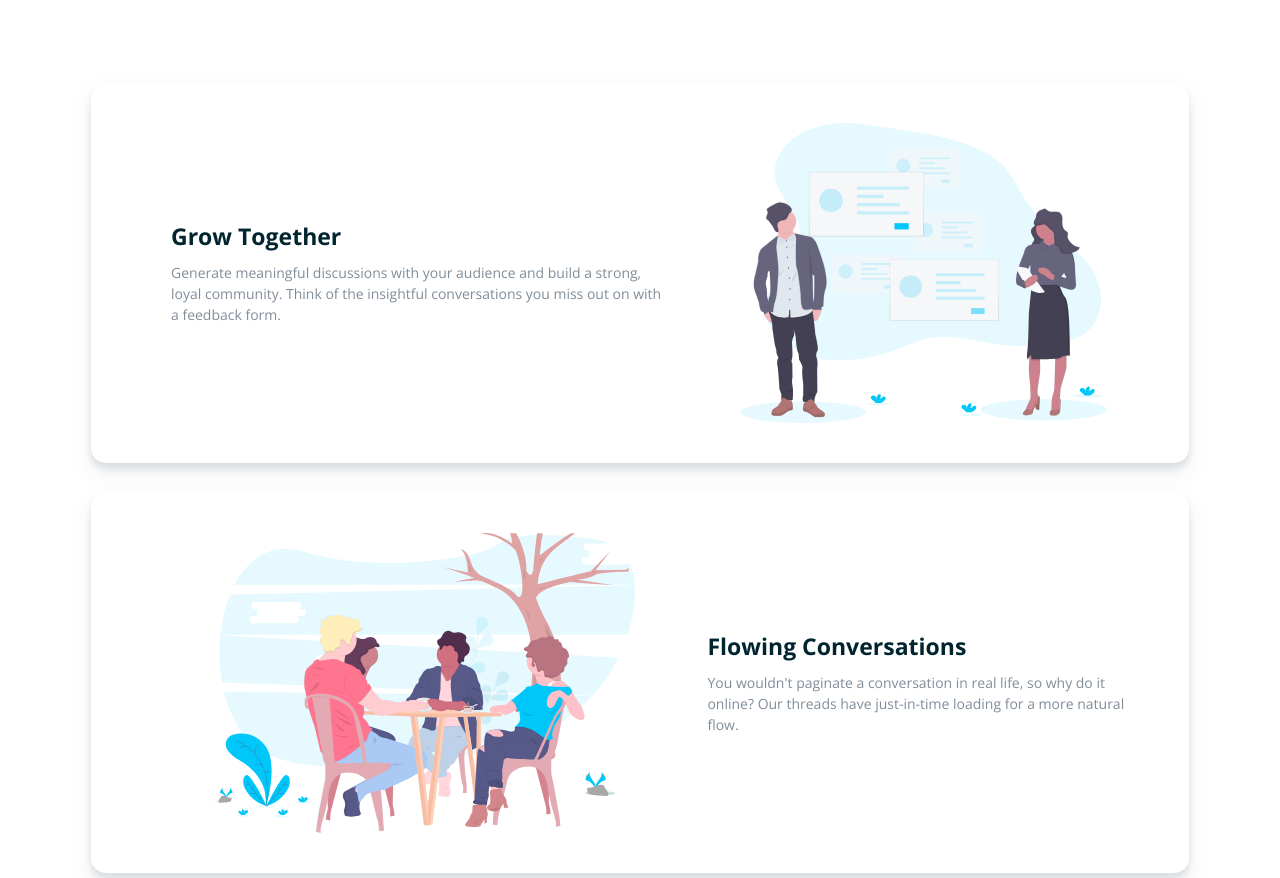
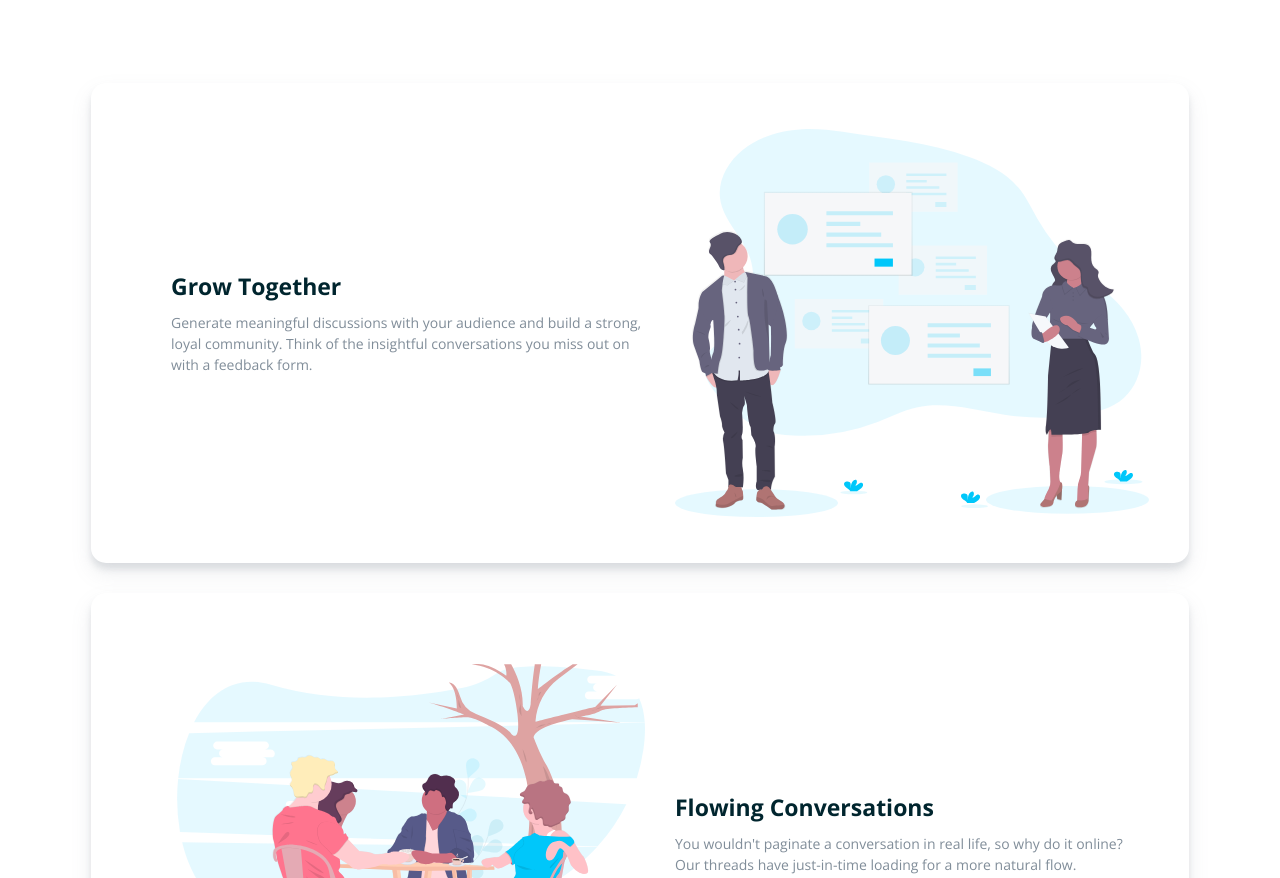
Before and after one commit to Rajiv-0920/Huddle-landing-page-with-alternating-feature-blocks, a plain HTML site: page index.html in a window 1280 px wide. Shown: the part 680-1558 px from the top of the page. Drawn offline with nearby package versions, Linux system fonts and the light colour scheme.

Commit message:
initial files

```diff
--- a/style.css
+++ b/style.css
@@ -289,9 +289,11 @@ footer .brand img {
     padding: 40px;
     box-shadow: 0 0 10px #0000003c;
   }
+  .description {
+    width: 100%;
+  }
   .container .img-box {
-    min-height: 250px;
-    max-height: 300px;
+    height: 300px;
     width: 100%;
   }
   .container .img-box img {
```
++++++
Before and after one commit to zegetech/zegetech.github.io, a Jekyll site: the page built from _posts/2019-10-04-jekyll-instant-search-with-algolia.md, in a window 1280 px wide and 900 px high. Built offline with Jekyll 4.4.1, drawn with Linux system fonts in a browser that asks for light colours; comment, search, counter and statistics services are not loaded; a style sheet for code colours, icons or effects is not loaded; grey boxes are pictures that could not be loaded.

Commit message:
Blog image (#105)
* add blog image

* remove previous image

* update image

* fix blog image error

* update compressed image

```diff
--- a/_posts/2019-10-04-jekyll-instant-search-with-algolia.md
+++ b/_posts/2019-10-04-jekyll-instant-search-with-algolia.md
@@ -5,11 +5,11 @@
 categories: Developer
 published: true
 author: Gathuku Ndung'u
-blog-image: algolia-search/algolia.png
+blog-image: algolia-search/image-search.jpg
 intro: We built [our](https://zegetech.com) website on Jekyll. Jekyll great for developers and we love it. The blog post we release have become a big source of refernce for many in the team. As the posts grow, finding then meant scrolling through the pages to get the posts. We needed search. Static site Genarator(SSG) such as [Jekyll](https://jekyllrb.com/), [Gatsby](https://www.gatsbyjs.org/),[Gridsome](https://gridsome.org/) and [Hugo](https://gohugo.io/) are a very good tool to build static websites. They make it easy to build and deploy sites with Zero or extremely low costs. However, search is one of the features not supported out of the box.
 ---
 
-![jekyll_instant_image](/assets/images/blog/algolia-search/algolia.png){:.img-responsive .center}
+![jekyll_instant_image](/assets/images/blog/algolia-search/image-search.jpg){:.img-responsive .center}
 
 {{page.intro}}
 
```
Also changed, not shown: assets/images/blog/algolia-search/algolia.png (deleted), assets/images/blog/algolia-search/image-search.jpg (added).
++++++
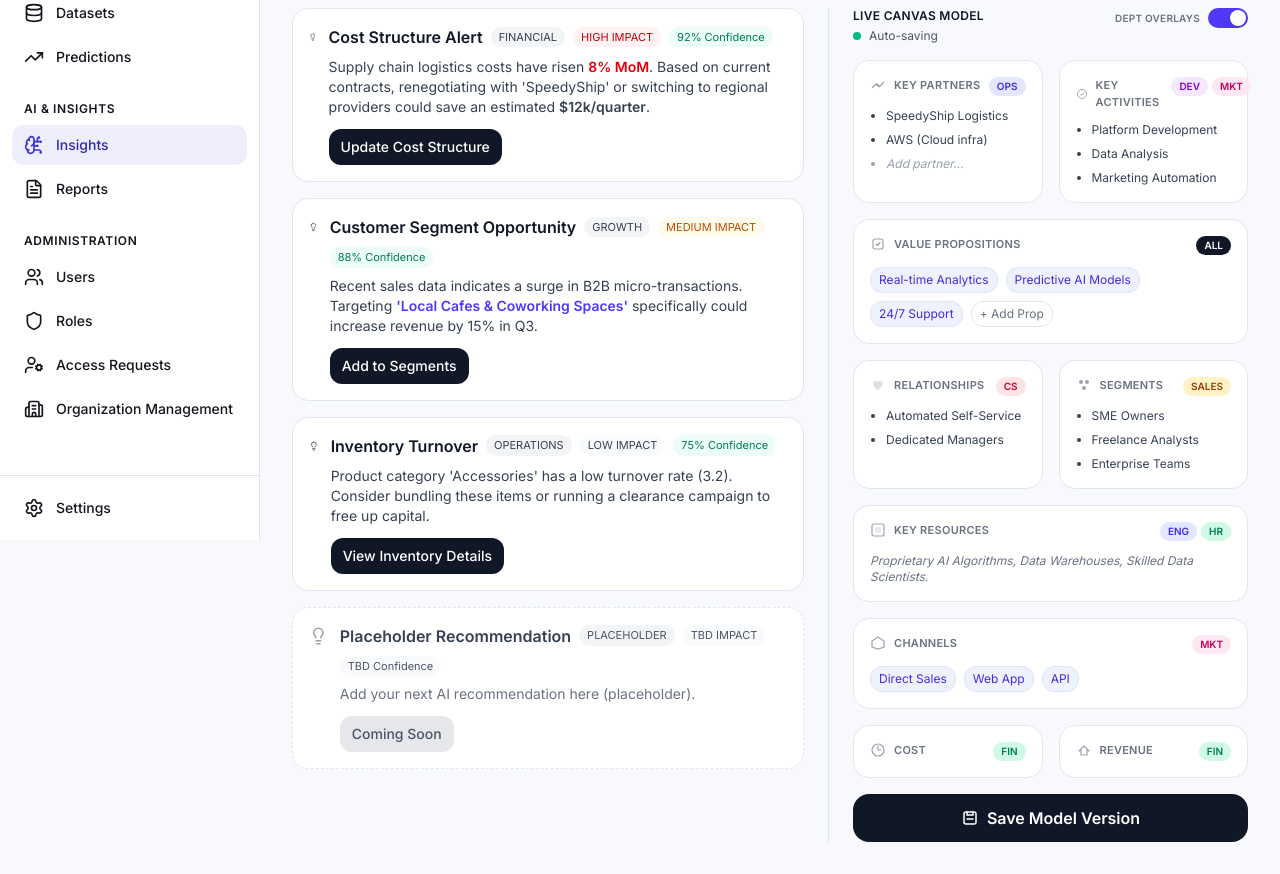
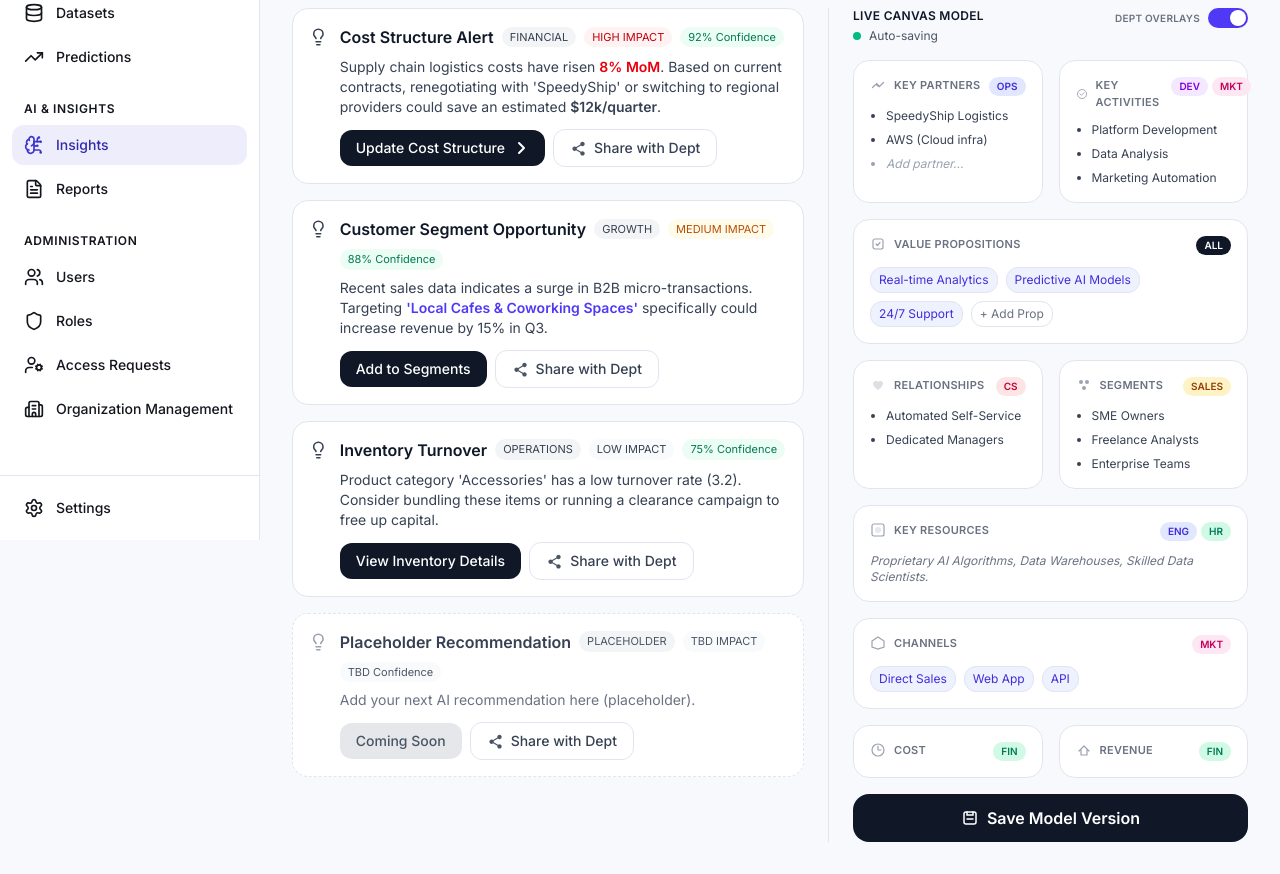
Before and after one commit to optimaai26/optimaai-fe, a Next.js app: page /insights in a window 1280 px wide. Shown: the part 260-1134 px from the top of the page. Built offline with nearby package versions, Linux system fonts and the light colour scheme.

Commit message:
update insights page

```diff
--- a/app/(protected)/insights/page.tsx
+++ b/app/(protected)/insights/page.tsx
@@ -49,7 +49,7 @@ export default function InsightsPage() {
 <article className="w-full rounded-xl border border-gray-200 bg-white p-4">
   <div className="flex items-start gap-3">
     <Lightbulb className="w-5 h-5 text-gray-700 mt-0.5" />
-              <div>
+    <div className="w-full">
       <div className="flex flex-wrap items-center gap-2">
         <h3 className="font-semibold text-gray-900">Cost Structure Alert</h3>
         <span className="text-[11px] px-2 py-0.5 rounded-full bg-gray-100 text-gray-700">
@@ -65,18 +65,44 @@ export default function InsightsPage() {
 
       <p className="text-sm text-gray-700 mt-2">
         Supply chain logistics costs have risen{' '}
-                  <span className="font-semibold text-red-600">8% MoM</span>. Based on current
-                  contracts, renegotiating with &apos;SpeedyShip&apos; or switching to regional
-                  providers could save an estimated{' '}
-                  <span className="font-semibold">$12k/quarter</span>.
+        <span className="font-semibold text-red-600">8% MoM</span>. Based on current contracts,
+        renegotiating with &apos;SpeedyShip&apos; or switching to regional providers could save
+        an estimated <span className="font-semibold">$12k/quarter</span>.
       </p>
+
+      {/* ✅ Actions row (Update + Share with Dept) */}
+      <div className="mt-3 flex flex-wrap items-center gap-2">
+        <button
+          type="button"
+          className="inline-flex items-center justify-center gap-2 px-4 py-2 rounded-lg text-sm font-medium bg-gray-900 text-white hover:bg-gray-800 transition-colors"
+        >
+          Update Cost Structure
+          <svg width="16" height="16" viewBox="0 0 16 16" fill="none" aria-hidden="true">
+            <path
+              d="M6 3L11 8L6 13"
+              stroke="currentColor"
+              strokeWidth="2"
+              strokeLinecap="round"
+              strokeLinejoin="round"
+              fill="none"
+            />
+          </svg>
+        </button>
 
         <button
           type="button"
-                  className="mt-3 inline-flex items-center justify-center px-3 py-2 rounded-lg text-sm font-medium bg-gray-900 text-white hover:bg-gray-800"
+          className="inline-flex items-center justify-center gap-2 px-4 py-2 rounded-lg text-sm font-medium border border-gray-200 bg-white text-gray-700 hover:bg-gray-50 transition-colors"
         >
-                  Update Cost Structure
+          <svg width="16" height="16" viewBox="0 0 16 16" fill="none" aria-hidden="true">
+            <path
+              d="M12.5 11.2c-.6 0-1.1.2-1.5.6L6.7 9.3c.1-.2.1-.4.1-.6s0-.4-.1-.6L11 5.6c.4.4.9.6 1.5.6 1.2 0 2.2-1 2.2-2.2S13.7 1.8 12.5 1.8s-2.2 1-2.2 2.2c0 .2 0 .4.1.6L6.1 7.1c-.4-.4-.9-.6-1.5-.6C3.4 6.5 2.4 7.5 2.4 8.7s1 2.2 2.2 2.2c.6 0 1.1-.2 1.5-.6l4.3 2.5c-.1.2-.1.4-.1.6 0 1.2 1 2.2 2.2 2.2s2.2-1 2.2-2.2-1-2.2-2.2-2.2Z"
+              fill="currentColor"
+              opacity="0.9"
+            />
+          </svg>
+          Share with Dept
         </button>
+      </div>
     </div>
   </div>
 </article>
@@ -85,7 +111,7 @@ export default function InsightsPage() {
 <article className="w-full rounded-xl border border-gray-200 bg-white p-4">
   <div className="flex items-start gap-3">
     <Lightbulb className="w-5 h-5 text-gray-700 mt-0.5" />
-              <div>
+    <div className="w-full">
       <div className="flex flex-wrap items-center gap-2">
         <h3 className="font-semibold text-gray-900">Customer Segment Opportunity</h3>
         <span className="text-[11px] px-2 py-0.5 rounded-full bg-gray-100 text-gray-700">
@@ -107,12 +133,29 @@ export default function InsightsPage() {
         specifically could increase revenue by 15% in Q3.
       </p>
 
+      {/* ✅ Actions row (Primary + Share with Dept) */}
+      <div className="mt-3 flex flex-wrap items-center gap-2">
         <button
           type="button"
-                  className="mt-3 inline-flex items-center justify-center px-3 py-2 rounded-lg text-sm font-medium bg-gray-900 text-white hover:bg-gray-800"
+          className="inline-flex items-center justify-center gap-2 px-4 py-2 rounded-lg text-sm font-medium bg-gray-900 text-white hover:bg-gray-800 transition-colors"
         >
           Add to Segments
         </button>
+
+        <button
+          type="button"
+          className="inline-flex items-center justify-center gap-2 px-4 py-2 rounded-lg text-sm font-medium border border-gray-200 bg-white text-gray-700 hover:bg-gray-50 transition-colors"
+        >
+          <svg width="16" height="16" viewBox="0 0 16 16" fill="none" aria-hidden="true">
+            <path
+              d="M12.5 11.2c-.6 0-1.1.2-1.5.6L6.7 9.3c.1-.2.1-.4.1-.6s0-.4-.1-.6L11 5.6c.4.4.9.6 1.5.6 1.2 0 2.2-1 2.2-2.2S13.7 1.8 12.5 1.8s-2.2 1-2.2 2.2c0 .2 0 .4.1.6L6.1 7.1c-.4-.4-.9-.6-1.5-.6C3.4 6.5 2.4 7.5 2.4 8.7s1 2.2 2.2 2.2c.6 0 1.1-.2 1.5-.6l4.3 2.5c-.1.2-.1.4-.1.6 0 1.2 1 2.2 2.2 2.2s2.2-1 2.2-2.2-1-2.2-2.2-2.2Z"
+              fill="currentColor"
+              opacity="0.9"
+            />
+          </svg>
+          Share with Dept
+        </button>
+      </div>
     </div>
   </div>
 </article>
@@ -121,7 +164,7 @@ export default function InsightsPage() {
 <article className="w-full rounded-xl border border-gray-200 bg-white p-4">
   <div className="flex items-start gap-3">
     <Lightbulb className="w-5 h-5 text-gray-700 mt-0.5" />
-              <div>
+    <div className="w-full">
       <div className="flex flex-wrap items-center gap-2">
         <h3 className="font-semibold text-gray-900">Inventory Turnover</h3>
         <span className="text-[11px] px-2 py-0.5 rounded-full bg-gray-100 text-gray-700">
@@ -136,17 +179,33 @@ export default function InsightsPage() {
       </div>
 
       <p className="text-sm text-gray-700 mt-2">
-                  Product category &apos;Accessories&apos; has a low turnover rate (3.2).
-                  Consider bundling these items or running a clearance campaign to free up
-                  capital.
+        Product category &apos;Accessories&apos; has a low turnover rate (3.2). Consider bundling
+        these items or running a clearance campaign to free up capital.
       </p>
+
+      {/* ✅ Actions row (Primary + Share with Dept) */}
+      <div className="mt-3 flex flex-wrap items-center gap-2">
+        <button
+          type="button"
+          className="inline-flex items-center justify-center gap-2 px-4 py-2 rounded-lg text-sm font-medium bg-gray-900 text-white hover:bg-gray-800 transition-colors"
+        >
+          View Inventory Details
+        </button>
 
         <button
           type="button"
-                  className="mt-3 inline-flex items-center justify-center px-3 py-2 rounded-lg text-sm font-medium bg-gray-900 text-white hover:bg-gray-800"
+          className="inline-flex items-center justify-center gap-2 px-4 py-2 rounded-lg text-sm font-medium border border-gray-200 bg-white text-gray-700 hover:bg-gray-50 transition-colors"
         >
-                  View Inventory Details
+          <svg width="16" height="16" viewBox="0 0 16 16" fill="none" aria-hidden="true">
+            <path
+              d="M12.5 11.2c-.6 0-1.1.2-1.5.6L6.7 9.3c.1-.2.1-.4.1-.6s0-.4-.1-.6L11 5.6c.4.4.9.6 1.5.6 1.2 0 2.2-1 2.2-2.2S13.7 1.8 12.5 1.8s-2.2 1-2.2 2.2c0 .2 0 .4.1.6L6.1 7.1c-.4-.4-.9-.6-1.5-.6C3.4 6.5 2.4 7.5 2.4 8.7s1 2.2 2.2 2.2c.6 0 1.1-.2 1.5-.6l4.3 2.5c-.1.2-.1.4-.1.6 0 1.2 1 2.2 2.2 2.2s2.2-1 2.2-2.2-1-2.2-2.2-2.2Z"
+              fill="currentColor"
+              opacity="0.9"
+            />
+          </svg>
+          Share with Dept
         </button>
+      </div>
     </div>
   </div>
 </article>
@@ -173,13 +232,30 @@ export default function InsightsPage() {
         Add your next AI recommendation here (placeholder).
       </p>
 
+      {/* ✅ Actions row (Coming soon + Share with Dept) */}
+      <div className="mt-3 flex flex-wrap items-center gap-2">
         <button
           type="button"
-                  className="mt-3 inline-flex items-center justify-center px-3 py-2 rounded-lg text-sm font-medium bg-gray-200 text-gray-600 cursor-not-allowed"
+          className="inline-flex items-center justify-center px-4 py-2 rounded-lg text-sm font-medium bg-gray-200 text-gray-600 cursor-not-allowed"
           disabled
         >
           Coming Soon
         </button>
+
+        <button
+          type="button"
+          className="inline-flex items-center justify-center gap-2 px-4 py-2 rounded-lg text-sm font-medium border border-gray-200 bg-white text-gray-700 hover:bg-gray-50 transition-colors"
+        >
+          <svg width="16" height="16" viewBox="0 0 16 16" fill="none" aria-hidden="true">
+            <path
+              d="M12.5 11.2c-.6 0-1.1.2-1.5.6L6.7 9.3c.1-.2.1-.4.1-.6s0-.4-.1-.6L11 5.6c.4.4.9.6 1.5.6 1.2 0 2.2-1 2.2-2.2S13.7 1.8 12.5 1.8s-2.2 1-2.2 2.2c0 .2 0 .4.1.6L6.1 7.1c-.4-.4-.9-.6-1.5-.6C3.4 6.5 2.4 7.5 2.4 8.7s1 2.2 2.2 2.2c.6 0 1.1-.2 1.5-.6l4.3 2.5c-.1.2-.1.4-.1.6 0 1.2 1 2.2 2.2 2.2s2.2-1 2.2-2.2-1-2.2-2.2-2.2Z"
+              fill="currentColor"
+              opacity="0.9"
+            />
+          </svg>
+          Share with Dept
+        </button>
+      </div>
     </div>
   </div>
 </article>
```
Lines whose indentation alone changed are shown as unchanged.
++++++
Where a line of the records has the string "Inventory", copy that line.

         <h3 className="font-semibold text-gray-900">Inventory Turnover</h3>
+          View Inventory Details
-                  View Inventory Details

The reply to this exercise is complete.